The Afghanistan military needs more trainers and equipment in order to gain control of the country's security, President Hamid Karzai and his defense chief told Secretary of Defense Robert Gates on Tuesday.

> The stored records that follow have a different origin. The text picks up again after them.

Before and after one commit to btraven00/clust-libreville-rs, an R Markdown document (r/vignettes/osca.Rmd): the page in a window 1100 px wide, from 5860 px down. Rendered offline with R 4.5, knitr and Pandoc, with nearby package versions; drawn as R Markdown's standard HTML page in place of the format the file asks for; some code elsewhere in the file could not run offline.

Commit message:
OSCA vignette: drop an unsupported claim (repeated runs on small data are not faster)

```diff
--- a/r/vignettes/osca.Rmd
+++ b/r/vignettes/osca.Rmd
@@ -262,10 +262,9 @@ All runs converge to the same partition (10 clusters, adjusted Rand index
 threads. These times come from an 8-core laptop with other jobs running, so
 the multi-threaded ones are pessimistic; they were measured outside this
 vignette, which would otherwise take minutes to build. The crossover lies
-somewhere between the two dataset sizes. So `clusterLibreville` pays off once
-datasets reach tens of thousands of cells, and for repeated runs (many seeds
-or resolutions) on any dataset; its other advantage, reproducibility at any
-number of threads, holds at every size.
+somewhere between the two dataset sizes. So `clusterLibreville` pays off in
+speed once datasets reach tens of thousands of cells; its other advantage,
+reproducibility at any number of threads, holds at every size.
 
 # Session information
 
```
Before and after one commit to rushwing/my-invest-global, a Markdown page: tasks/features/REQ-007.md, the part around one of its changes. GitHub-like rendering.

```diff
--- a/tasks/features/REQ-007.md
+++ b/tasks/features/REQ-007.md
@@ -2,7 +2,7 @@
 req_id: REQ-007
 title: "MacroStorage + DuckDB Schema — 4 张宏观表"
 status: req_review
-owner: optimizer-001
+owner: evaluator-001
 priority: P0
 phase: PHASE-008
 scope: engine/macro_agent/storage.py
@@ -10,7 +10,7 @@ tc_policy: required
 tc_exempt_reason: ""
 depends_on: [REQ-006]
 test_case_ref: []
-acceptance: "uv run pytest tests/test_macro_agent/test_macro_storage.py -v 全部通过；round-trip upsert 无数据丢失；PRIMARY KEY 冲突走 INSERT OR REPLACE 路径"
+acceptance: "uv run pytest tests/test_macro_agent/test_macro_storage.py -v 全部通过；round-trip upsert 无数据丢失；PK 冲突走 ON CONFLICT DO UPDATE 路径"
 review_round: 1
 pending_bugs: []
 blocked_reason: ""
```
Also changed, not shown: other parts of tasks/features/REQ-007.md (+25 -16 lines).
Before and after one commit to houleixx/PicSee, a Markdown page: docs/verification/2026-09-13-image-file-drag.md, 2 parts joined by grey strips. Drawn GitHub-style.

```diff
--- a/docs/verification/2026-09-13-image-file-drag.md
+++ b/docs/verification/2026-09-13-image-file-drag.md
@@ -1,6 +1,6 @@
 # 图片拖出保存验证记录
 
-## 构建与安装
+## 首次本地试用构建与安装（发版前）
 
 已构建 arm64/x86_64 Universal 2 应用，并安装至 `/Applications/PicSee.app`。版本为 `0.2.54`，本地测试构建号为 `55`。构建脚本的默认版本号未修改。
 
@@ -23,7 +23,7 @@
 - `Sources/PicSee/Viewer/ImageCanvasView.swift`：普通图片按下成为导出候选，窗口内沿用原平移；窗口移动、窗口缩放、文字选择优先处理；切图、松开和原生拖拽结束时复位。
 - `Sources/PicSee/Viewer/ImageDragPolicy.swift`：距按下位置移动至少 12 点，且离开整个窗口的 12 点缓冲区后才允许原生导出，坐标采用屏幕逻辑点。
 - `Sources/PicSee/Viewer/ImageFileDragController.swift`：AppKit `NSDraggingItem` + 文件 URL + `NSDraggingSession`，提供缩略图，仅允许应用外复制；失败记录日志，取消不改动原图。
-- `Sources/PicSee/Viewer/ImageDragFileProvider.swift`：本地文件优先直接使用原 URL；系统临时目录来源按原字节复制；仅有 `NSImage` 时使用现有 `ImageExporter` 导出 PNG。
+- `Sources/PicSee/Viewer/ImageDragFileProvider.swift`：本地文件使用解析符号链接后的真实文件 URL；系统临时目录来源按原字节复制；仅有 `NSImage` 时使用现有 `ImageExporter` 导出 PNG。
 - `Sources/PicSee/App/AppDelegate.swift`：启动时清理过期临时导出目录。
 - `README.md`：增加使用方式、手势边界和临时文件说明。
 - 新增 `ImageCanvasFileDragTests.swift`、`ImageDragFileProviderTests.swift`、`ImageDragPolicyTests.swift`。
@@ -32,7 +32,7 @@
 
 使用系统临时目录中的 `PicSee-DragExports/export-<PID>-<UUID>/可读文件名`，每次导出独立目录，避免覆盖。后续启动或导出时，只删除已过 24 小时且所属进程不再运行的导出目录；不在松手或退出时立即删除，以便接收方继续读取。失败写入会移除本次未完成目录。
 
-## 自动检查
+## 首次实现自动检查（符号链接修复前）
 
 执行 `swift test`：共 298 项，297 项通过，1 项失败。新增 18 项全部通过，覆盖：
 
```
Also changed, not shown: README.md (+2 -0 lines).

Karzai said he was satisfied with the quality of training of the Afghan army, but he said he hoped that the U.S. and its NATO allies would expedite the delivery of air transportation and other assets, which could include planes and helicopters needed to fight al-Qaida and Taliban forces. Gates, during a joint news conference with Karzai, said there is funding in the war supplemental request currently stalled in Congress, and he has repeatedly promised to continue pressing his NATO partners to meet their commitments to help Afghanistan. Gates and other U.S. military commanders also agreed there are concerns about the increased violence in Afghanistan this year. And Maj. Gen. David Rodriguez confirmed that there have been indications of growing al-Qaida activity. Noting the increase in suicide bombings - which were not a frequent problem three years ago - Rodriguez said, "We believe that it's the violent extremists that are behind it," including some who may be transferring the tactic from Iraq. Gates said that while he is also concerned about the violence, "The consistent message I heard today from both American and Afghan military leaders ... was that an important reason for the increased violence is because there is a much more aggressive effort" by coalition forces to go after the Taliban. The Afghan president presented a positive outlook on the ongoing fight against militants and terrorists. As if to underscore the concern, a suicide car bomber targeted a NATO convoy in Kabul on Tuesday not long after Gates had passed along the same road. The road was closed to other traffic while Gates traveled back by the blast site later. Military officials have long said that the Taliban in Afghanistan is being resupplied from outside the country, possibly by militants in Pakistan crossing the border, or through support from other countries in the region sympathetic to the militants. Currently there are about 26,000 U.S. troops in Afghanistan, including 13,000 with the NATO-led coalition. The other 13,000 U.S. troops are training the Afghan forces and hunting al-Qaida terrorists. // Yahoo.com